• [Instructions for the task]:
Search the records for the word "File" and copy each line in which it appears.

• [Task inputs]:
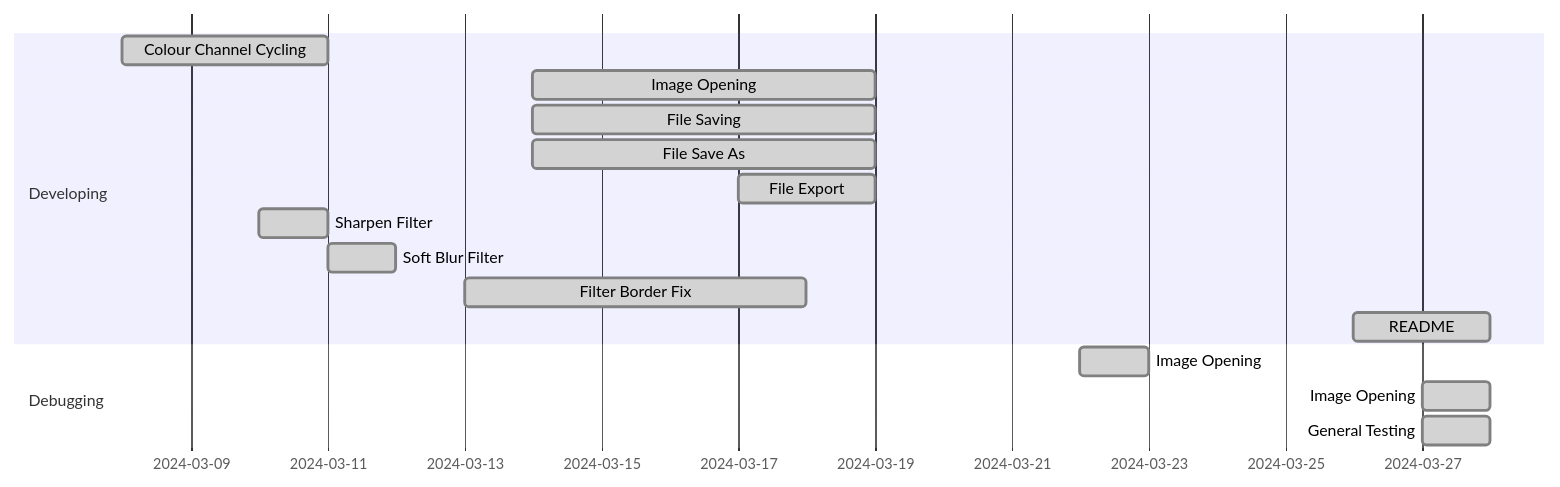
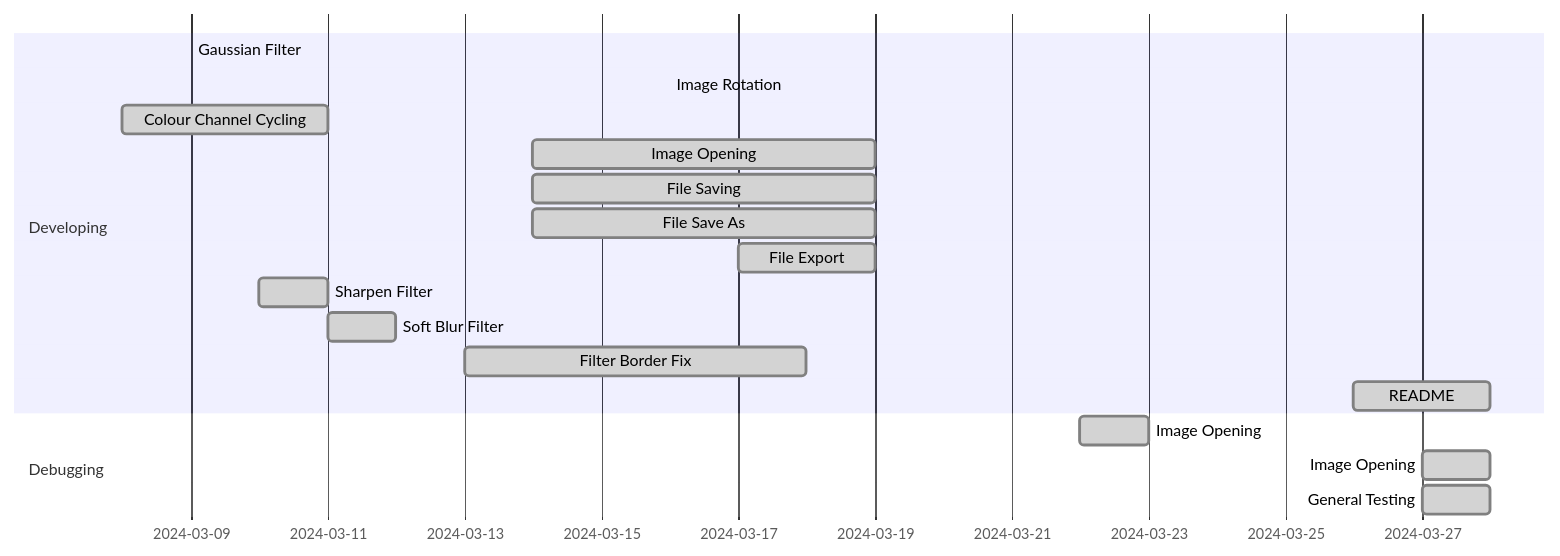
The diagram in README.md (greateden/ANDIE-CodeCrafters), drawn with Mermaid before and after one commit.

Commit message:
adding to dev image

````diff
--- a/README.md
+++ b/README.md
@@ -75,24 +75,26 @@
 ```mermaid
 %% Gantt Diagram for our project
         gantt
         dateFormat  DD-MM-YYYY
 
         section Developing
+            Gaussian Filter               :done, 09-03-2024, 
+            Image Rotation                :done, 16-03-2024, 
             Colour Channel Cycling             :done, des1, 08-03-2024, 3d
             Image Opening                      :done,  des2, 14-03-2024, 19-03-2024
             File Saving                     :done,  des2, 14-03-2024, 19-03-2024
             File Save As                      :done,  des2, 14-03-2024, 19-03-2024
             File Export                    :done,  des2, 17-03-2024, 19-03-2024
             Sharpen Filter                 :done, des2, 10-03-2024, 11-03-2024
             Soft Blur Filter               :done, des2, 11-03-2024, 12-03-2024
             Filter Border Fix              :done, des2, 13-03-2024, 18-03-2024
             README                         :done, des2, 26-03-2024, 28-03-2024
 
 
 
         section Debugging
             Image Opening                      :done , 22-03-2024, 23-03-2024
             Image Opening                      :done , 27-03-2024, 28-03-2024
             General Testing                    :done, 27-03-2024, 28-03-2024
 
 ```
````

• [Final answer]:
             File Saving                     :done,  des2, 14-03-2024, 19-03-2024
             File Save As                      :done,  des2, 14-03-2024, 19-03-2024
             File Export                    :done,  des2, 17-03-2024, 19-03-2024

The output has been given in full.